In a significant development to the ongoing Ripple case, Judge Analisa Torres has granted the United States Securities and Exchange Commission (SEC) permission to file an interlocutory appeal in its case against Ripple Labs. This move could set a precedent for other pending and future cases involving digital assets.
The SEC's request for an appeal was met with opposition from Ripple Labs. Ripple's legal team put forth three main arguments against the SEC's appeal. They argued that an appeal requires a "pure question of law" and claimed that the SEC's request raised no new legal issues warranting review. Ripple also contended that an immediate appeal would not advance the termination of litigation proceedings.
An important aspect of note in the appeal is that the SEC does not seek to appeal what is rightly one of the more important aspects of the underlying judgment, namely the finding of Judge Torres that XRP:
is not in and of itself a "contract, transaction[,] or scheme"
The SEC's appeal borders on snarky, stating that:
the SEC does not seek appellate review of any holding relating to the fact that the underlying assets here are nothing but computer code with no inherent value
Brad Garlinghouse, one of Ripple's chief executives, expressed optimism about the case in an interview with Bloomberg, saying the SEC would face a lengthy appeals process and emphasised that "the law of the land right now is that XRP is not a security."

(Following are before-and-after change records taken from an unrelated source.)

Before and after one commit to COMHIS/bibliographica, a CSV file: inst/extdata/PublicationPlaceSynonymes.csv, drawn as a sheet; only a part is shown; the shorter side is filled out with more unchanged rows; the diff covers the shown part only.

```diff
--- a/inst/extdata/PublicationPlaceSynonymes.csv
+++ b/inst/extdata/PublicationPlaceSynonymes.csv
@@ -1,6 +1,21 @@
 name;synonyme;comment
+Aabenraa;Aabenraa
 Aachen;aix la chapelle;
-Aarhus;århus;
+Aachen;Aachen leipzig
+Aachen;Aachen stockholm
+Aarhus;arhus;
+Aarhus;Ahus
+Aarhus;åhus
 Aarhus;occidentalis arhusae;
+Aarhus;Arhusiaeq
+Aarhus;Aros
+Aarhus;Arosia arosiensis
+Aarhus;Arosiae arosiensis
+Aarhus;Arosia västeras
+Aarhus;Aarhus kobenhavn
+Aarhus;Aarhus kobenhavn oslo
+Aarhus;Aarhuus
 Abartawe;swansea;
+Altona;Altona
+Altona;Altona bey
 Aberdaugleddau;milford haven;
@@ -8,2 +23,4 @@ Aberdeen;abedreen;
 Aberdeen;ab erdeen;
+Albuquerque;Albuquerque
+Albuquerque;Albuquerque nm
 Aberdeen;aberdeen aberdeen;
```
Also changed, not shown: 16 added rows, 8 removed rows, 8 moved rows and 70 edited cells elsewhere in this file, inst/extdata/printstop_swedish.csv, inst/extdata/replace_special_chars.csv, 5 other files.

The appeal of Judge Torres' decision could have far-reaching implications as a US Court of Appeals for the Second Circuit would create binding precedent and potentially affect multiple pending court cases related to the sale of digital assets. The case against Ripple has been underway since December 2020 and has garnered significant attention from both the legal and crypto communities as those wishing to sell tokens in the US have had no practical way to seek any regulated path to make such sales, a fact highlighted by Coinbase repeatedly, and the main regulator, the SEC, has declined to make rules, asserting the law is clear.
Ripple wrote to Judge Torres on 18 August proposing that the appeal be disallowed until after final judgment, and the main cause appears to be likely to be set down for a full hearing after mid-April next year.